Parasitic giant roundworms (Ascaris lumbricoides) extracted from an infected Kenyan child. Photo courtesy of J. Gathany.
Being infected by parasitic helminths or worms isn’t just a Third World problem. It’s a global phenomenon. Example: The Centers for Disease Control and Prevention says an estimated 576 to 740 million people around the world are infected by hookworms alone. In the United States, the most common worm parasite is Enterobius vermicularis or the pinworm.
A new study in the UK, however, offers this upside to being infected: If you’re carrying one type of parasite, your risk of catching a second infection may be less.
Cardiff researchers analyzed data from school-age children in Tanzania infected with the most common forms of parasitic worms: giant roundworm (Ascaris lumbricoides), roundworm (Trichuris trichiura) and the aforementioned hookworm, of which there are two species that commonly infect humans.
They found that co-infection is a very important risk factor, sometimes more important than any other factor, such as a child’s living conditions, behavior and gender. Sometimes the risk of a second infection increases with the first, but not always.
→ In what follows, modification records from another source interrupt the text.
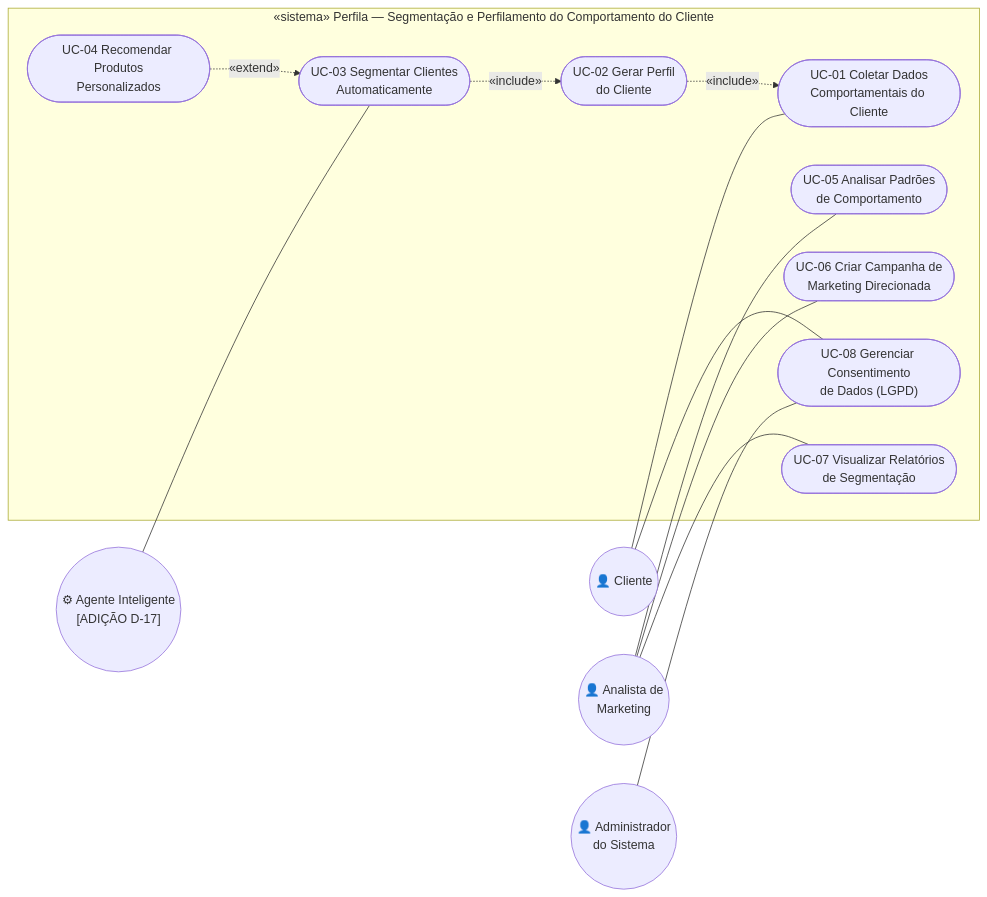
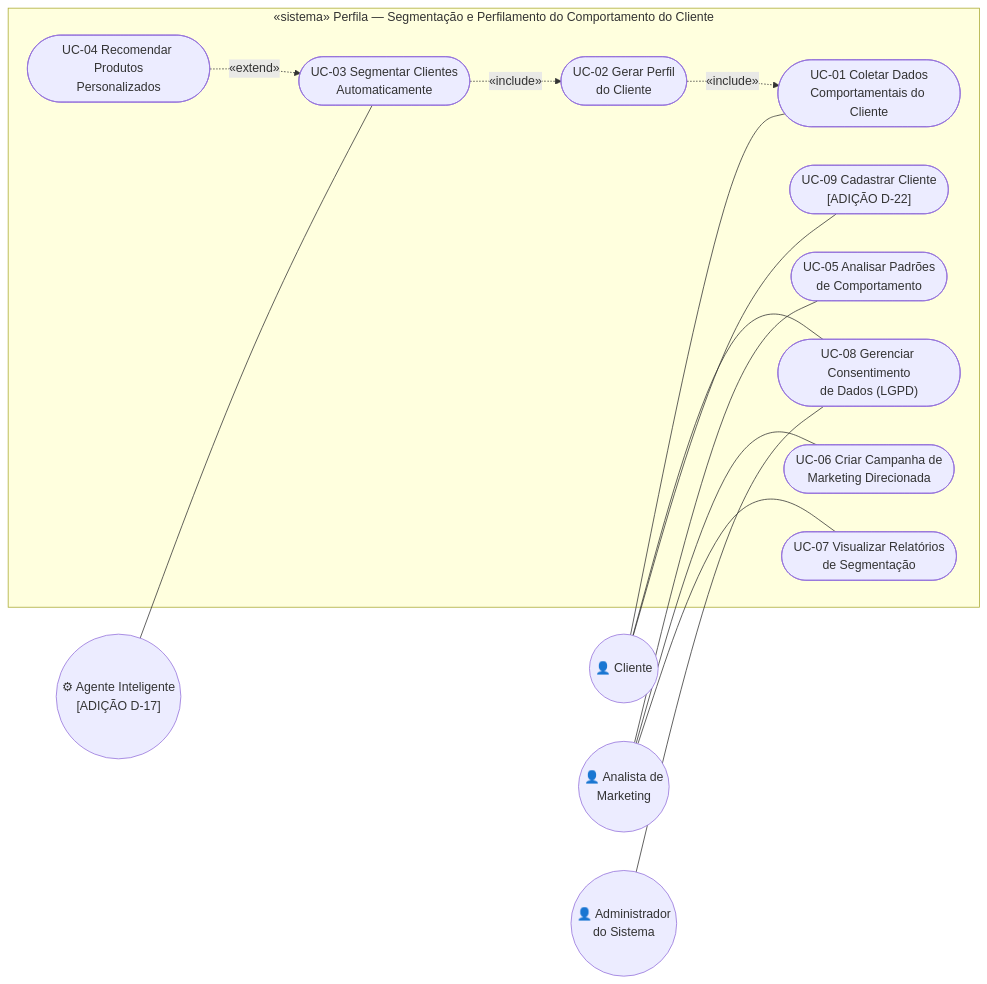
The diagram in docs/uml/UML1_casos_de_uso.md (sthefanyblima/perfila), drawn with Mermaid before and after one commit. The commit also changed other lines of this file and 54 other files, not shown here.

````diff
--- a/docs/uml/UML1_casos_de_uso.md
+++ b/docs/uml/UML1_casos_de_uso.md
@@ -9,30 +10,32 @@
 ```mermaid
 flowchart LR
   cliente(("👤 Cliente"))
   analista(("👤 Analista de<br/>Marketing"))
   admin(("👤 Administrador<br/>do Sistema"))
   agente(("⚙ Agente Inteligente<br/>[ADIÇÃO D-17]"))
 
   subgraph sistema["«sistema» Perfila — Segmentação e Perfilamento do Comportamento do Cliente"]
     UC01(["UC-01 Coletar Dados<br/>Comportamentais do Cliente"])
     UC02(["UC-02 Gerar Perfil<br/>do Cliente"])
     UC03(["UC-03 Segmentar Clientes<br/>Automaticamente"])
     UC04(["UC-04 Recomendar Produtos<br/>Personalizados"])
     UC05(["UC-05 Analisar Padrões<br/>de Comportamento"])
     UC06(["UC-06 Criar Campanha de<br/>Marketing Direcionada"])
     UC07(["UC-07 Visualizar Relatórios<br/>de Segmentação"])
     UC08(["UC-08 Gerenciar Consentimento<br/>de Dados (LGPD)"])
+    UC09(["UC-09 Cadastrar Cliente<br/>[ADIÇÃO D-22]"])
   end
 
   cliente --- UC01
   cliente --- UC08
+  cliente --- UC09
   admin --- UC08
   agente --- UC03
   analista --- UC05
   analista --- UC06
   analista --- UC07
 
   UC02 -. "«include»" .-> UC01
   UC03 -. "«include»" .-> UC02
   UC04 -. "«extend»" .-> UC03
 ```
````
The discovery has practical import. It more fully explains the relative risks of co-infection – when a person carries more than one parasite species – and suggests that efforts to control infections may need to be fine-tuned so that resources are not wasted targeting the wrong things.